the characters sort of ran away with it.'

Kohli may have thus far enjoyed an exemplary relationship with (‘hannel 4. but his career path from trainee director with the BB(‘ to sitcom auteur was a lengthy one. paved with incident. llaving originally studied law ('My mum still sometimes tells her friends I‘m a lawyer. I‘m not jokingfl Kohli drifted between jobs for a few years before applying for the old BBC Graduate Trainee Scheme. where he cut his teeth on children‘s programmes. winning a BAl’l‘A and an RTS award in 199-1 for a science programme called I! '/I Never ll'ur/t‘.

Still. the ambitious Kohli was not satisfied with his lot and. while negotiating a new job as a producer on Record Breakers. was secretly harbouring a career in comedy his first love. So. had he ever considered stand—up'.’

'.\'ot really.’ he says. ‘Though I say so myself.

I‘m dead funny over a goat's cheese salad. I‘m

just not that funny when you take the goat's

cheese away. Also. I write well for physical comedy and what TV comedy allows you to do is present really strong visual images.’

While the rest of the 90s proved frustratingly fruitless for the young director in realising his comedy ambitions. he eventually struck gold with a short film The Drop. which found its way onto the global film festival circuit and led to the Comedy Lab commission. As Kohli recognises. his time on television's directing treadmill. however torturous. brought him the valuable skills he needed for taking on his triple role at the helm of The Magoons.

‘l’m a natural collaborator because I started out as a director. so I've acquired that ability to say "No" without pissing anybody off. while listening to other people‘s suggestions. I‘m very much a collaborator as a writer and I'm such a shite actor that l have no choice but to listen to other people‘s opinions.‘

The self-effacing comic certainly seems to be doing something right as. recently. Kohli‘s star has been very much in the ascendant. In a return to his roots in children‘s telly. he's completed a series for 4 Learning. entitled llardeep Dues . . . which looks at controversial subjects including race. sex and religion. He also wrote and starred in the refreshingly positive multicultural investigation. In Search aft/1e 'larian Turban in which he set out to discover what was funny

The Magoons at work (from left to right): Hamish (Hardeep Singh Kohli), Paul (Paul Sharma), Nitin (Nitin Ganatra), and Surjit (Sanjeev Kohli).

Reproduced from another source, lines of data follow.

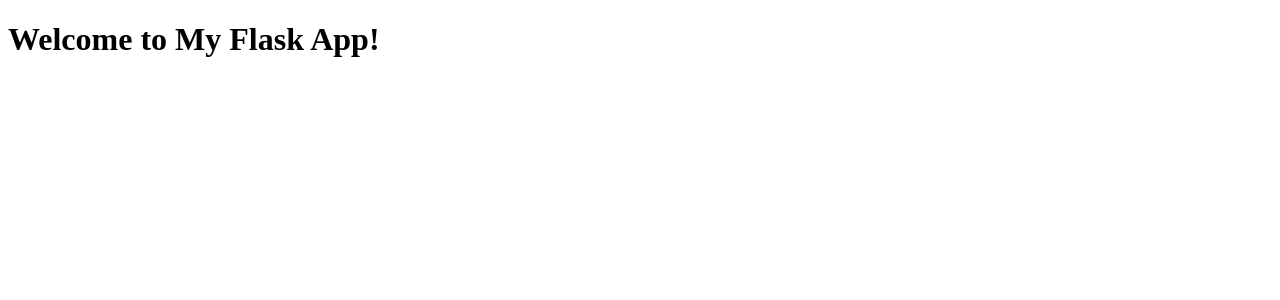
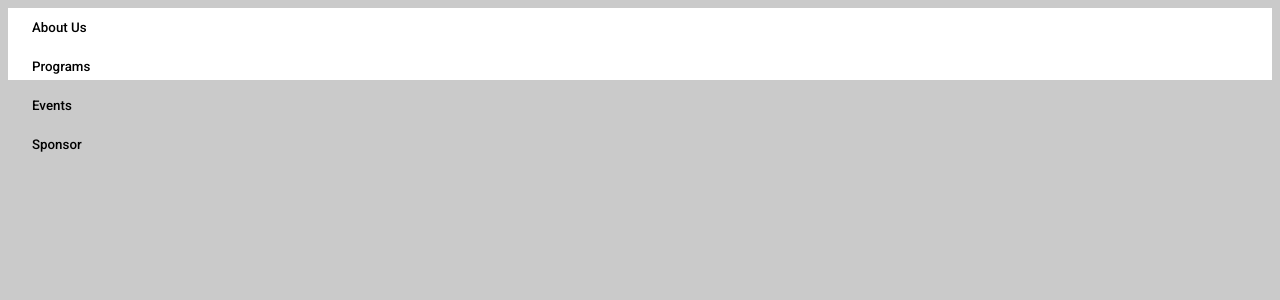
Before and after one commit to mohamedabdu17/metfirstscreate, a Flask app: page / in a window 1280 px wide. Shown: the top 300 px of the page. Run offline with Flask 3, Linux system fonts and the light colour scheme.

Commit message:
initial work

```diff
--- a/app.py
+++ b/app.py
@@ -4,8 +4,7 @@ app = Flask(__name__)
 # HOME PAGE
 @app.route('/')
 def hello_world():
-    return render_template("index.html")
-
+    return render_template("hero.html")
 
 # ABOUT PAGE
 @app.route('/about')
--- /dev/null
+++ b/static/css/styles.css
@@ -0,0 +1,38 @@
+body{
+    background-color: rgb(202, 202, 202);
+}
+
+.topnav {
+    background-color: white;
+    height: 72px;
+    font-family: Arial, Helvetica, sans-serif;
+    color: black;
+    text-decoration: none;
+    align-self: center;
+    max-width: 100%;
+    max-height: 5%;
+}
+
+.topnav a:hover {
+    opacity: 0.8;
+}
+
+.navButton {
+    display: flex;
+    align-items: center;
+    justify-content: center;
+    flex-direction: column;
+    font-family: Roboto;
+    padding: 0.75rem 1.5rem;
+    border: none;
+    color: rgb(0, 0, 0);
+    background-color: transparent;
+    font-weight: 500;
+    vertical-align: center;
+    cursor: pointer;
+}
+
+.navLogo {
+    width: 4%;
+    align-self: center;
+}
--- a/static/styles.css
+++ /dev/null
@@ -1,5 +0,0 @@
-h1{
-    color: #8f3838;
-    font-size: 3em;
-    font-family: Arial, sans-serif;
-}
--- /dev/null
+++ b/templates/hero.html
@@ -0,0 +1,23 @@
+<!DOCTYPE html>
+<html lang="en">
+<head>
+    <meta charset="UTF-8">
+    <meta name="viewport" content="width=device-width, initial-scale=1.0">
+    <link rel="stylesheet" href="../static/css/styles.css">
+    <link rel="preconnect" href="https://fonts.googleapis.com">
+    <link rel="preconnect" href="https://fonts.gstatic.com" crossorigin>
+    <link href="https://fonts.googleapis.com/css2?family=Roboto:ital,wght@0,100..900;1,100..900&display=swap" rel="stylesheet">
+    <title>Met Firsts Create</title>
+</head>
+<body>
+    <div class="topnav">
+        <button class="navButton">About Us</button>
+        <button class="navButton">Programs</button>
+        <button class="navButton">Events</button>
+        <button class="navButton">Sponsor</button>
+        <!-- <a href="">
+        <img class="navLogo" src="../static/assets/images/MFC_TransparentBG.png" alt="MFC_BLACK_TransparentBG">
+        </a> -->
+    </div>
+</body>
+</html>
--- a/templates/index.html
+++ b/templates/index.html
@@ -2,8 +2,11 @@
 <html>
 <head>
     <title>Flask App</title>
+    <link rel="stylesheet" href="../static/css/styles.css">
 </head>
 <body>
-    <h1>Welcome to My Flask App!</h1>
+    <button class="subscribeButton">SUBSCRIBE</button>
+    <button class="joinButton">JOIN</button>
+    <button class="tweetButton">Tweet</button>
 </body>
 </html>
```
Also changed, not shown: static/assets/images/MFC_BLACK_TransparentBG.png (added), static/assets/images/MFC_TransparentBG.png (added), static/assets/images/MFC_WHITE_TransparentBG.png (added), static/assets/images/White BG Logo.png (added).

about modern. multi-ethnic Britain. ‘You can dwell on the negatives all you like.‘ he says. ‘lior every nutter that wants to stab you in (ilasgow there‘s someone who really embraces the melting pot culture and believes in it.’

The only thing that seems to jar with the congenial Kohli at present are the inevitable spurious comparisons of his sitcom to (Jam/Hess (iraeiaus Me or The Kit/nary. The writer rejects the notion that comedies featuring Indian entertainers are necessarily comparable and consistently cites Rab (' Nev/rill. The Two Rannies. .llareemnbe and ll'ise and the films of Bill l‘orsyth as influences. rather than anything which just happens to share the Indian subcontinent as part of its source material.

‘No one asks Matt Lucas and David Walliams whether they owe a debt of gratitude to Monty Python. although you could argue there's a link between them. (lrowing up in (ilasgow. I’ve been more influenced by Bill l‘orsyth or the self- deprecating (llasgow comedy of Billy (‘onnollyx l'ltimately. though. llardeep comedy is what it is. and I hope no one else can do it.’

For Kohli. over-analysing his comedy output is far less important than the bottom line of the viewers' reaction.

‘The fundamental question is “Did you find it funny?" Tick the box "Yes". Thanks very much. I'll have a recommissionf

Channel 4, Fri 19 Aug, 9.30pm. »‘t...: :'~ THE LIST 9